(Beginning of INPUT MATERIAL)
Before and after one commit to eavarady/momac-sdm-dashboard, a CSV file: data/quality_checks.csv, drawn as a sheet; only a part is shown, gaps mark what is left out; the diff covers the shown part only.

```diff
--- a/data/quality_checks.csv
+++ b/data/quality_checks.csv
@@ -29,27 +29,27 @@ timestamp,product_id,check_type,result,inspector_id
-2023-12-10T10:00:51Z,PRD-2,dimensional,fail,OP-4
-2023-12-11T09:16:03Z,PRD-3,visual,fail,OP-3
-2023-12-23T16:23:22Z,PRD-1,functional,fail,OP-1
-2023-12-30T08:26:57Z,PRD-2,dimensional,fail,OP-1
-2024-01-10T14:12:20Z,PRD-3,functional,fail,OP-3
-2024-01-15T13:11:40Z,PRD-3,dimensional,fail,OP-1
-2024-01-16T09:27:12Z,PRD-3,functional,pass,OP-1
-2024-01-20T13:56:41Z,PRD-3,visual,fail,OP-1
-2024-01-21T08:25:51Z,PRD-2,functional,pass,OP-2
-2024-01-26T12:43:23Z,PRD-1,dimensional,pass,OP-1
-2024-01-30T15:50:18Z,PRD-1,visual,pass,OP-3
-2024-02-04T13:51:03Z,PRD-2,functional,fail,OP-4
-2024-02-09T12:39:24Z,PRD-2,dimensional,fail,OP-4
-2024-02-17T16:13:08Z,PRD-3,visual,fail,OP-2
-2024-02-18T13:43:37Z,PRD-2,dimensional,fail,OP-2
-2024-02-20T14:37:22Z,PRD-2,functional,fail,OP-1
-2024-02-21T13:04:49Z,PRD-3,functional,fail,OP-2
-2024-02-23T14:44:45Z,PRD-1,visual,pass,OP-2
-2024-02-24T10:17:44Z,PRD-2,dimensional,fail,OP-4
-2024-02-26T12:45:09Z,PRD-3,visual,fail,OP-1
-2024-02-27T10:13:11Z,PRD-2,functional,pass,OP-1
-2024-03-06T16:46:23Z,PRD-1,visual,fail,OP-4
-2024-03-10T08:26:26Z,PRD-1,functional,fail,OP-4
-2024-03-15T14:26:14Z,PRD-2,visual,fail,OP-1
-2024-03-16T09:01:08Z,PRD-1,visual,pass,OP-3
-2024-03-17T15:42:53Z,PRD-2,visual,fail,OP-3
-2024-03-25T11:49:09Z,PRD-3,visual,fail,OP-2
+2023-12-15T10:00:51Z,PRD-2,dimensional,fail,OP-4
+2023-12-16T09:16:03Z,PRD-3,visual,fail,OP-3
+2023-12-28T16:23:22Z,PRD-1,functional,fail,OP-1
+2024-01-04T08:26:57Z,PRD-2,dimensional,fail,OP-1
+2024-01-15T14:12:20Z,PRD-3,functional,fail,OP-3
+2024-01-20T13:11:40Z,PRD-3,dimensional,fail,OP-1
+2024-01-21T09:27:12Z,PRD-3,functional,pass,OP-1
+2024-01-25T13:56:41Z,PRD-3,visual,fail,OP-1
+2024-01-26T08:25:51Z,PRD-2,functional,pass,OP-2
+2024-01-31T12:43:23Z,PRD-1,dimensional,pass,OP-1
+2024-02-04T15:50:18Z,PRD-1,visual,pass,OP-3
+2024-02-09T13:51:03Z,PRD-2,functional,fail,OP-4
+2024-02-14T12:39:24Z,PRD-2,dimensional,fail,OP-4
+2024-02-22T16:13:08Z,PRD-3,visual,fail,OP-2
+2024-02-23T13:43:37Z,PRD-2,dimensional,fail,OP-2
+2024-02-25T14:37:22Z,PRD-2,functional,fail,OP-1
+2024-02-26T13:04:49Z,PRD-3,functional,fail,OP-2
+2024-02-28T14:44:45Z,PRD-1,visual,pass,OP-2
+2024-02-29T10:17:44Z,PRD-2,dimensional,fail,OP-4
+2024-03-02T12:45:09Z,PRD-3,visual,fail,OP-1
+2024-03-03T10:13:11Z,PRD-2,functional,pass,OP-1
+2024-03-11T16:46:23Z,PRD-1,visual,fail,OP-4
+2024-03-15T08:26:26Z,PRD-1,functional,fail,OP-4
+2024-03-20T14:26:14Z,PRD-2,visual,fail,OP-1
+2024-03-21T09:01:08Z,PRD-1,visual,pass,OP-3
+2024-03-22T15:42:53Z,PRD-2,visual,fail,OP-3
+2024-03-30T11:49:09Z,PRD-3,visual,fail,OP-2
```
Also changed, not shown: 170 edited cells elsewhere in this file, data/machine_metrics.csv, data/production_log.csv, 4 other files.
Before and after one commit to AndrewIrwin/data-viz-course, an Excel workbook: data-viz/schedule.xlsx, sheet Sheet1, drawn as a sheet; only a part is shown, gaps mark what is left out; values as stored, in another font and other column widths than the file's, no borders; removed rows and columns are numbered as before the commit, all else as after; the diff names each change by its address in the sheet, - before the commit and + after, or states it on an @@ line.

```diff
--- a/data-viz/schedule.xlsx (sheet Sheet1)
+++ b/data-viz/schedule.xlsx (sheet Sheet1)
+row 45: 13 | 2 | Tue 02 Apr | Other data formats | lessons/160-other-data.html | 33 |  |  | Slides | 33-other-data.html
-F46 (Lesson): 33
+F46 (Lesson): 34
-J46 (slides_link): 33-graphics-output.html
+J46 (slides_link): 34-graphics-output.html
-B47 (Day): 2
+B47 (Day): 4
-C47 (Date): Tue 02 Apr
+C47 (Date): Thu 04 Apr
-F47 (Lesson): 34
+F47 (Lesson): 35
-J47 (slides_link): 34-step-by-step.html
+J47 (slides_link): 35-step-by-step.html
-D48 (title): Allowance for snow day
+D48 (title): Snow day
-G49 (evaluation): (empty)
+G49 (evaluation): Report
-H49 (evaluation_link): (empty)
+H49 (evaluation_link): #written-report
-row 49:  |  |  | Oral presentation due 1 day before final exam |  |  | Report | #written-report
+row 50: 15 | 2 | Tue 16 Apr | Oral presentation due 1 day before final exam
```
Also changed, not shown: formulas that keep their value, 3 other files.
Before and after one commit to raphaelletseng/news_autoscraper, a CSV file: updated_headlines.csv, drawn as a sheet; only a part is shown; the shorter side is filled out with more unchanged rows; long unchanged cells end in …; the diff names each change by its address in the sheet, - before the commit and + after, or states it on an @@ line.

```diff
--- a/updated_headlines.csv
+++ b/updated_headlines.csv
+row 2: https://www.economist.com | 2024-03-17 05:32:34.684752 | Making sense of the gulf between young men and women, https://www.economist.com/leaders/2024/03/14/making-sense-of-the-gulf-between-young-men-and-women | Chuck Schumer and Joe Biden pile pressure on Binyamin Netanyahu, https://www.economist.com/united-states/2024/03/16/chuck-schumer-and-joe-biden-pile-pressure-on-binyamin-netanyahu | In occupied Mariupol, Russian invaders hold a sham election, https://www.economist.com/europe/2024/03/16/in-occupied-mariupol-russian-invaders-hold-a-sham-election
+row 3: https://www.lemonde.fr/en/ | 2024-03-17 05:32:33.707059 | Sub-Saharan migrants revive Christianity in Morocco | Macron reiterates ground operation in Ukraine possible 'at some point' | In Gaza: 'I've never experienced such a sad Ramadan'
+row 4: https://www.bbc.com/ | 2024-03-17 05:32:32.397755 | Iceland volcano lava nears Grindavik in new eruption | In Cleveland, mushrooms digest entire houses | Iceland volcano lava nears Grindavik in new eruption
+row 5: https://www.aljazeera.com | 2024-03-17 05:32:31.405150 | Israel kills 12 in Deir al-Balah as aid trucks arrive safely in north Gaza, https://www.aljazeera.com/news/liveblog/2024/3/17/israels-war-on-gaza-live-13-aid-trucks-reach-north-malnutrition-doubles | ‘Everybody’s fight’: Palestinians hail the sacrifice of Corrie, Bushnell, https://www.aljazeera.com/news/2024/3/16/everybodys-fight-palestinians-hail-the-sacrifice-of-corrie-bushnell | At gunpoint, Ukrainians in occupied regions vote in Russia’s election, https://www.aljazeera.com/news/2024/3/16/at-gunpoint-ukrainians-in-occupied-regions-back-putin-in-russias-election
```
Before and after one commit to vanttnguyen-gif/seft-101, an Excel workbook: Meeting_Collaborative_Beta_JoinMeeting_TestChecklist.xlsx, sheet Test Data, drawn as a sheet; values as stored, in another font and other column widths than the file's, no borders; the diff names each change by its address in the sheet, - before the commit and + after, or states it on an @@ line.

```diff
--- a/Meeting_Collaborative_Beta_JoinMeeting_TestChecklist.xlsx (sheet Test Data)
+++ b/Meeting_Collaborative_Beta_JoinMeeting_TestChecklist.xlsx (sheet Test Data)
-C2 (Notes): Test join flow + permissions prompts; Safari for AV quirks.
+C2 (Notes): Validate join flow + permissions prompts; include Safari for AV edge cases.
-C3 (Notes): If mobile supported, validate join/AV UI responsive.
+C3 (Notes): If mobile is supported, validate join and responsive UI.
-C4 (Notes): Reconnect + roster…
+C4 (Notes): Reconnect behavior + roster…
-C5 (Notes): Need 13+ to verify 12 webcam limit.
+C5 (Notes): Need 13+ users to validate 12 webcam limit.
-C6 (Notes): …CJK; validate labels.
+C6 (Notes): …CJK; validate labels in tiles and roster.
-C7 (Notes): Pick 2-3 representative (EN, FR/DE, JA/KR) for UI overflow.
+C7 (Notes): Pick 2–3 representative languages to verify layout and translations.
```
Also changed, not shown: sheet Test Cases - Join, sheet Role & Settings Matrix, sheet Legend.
(End of INPUT MATERIAL)
▶ **WHAT IS REQUIRED**:
Report how many lines of the entries include the word "html", and let the number stand alone.

▶ **THE COMPLETED TASK**:
5